In this presentation the absorption (transient absorption) and emission (steady state and time-resolved fluorescence) spectroscopy were used to study, investigate and characterize the mechanisms of fluorescence quenching and obtaining new sensors for detecting toxic environments: heavy metals from water. For these purpose new compounds, lanthanide complexes were obtained by condensation between the siloxane diamine and dialdehyde, and were synthesized to have a high quantum yield, stability and selective sensibility. The fluorescence quenching of these metal complexes by different metal ions such: Ni2+, Cu2+, Co2+, Zn2+, Fe3+, Mn2+, Ca2+, Pb2+, Cd2+, Sr2+, Mg2+, were studied in solution/film at different variation in time, to demonstrate that these samples have a good stability and can be used as fluorescence sensors for the selective detection of metal ions.

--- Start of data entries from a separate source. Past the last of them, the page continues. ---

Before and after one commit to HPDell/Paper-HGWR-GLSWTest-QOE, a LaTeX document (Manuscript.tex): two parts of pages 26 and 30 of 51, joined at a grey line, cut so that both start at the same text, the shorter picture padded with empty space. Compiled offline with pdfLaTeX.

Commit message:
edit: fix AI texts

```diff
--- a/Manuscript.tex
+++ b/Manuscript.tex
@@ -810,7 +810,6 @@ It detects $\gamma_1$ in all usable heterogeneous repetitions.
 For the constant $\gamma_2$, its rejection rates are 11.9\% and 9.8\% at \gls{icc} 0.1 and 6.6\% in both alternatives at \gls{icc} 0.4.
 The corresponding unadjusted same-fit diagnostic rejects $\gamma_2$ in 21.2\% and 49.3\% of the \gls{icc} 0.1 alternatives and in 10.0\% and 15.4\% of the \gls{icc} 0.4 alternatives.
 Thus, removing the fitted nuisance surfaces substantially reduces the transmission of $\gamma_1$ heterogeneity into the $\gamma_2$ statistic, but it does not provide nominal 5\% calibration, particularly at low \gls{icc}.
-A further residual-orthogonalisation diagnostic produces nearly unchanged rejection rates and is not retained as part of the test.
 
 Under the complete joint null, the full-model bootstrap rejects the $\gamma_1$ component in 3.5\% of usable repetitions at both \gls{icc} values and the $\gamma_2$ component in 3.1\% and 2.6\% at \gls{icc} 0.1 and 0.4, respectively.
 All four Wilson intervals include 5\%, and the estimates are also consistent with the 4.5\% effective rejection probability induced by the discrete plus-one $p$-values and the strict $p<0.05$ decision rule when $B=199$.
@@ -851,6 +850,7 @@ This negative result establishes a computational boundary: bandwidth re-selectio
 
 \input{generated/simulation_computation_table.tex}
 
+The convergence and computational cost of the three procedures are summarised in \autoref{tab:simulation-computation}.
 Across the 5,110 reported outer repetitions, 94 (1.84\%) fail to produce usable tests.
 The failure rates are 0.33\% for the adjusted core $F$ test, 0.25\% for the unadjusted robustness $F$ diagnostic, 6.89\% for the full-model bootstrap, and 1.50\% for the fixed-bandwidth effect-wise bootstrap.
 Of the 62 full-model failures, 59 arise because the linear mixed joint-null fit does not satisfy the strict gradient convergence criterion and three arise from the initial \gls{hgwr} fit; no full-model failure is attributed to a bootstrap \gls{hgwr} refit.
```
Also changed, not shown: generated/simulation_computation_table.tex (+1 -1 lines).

For fundamental study, theory of dynamic quenching, theory of static quenching and combined dynamic and static quenching were used, and constants of the process, the lifetime in excited state, the quantum yield were estimated and depend on the substitution of metal ions.
A sensor for detecting Fe in water was proposed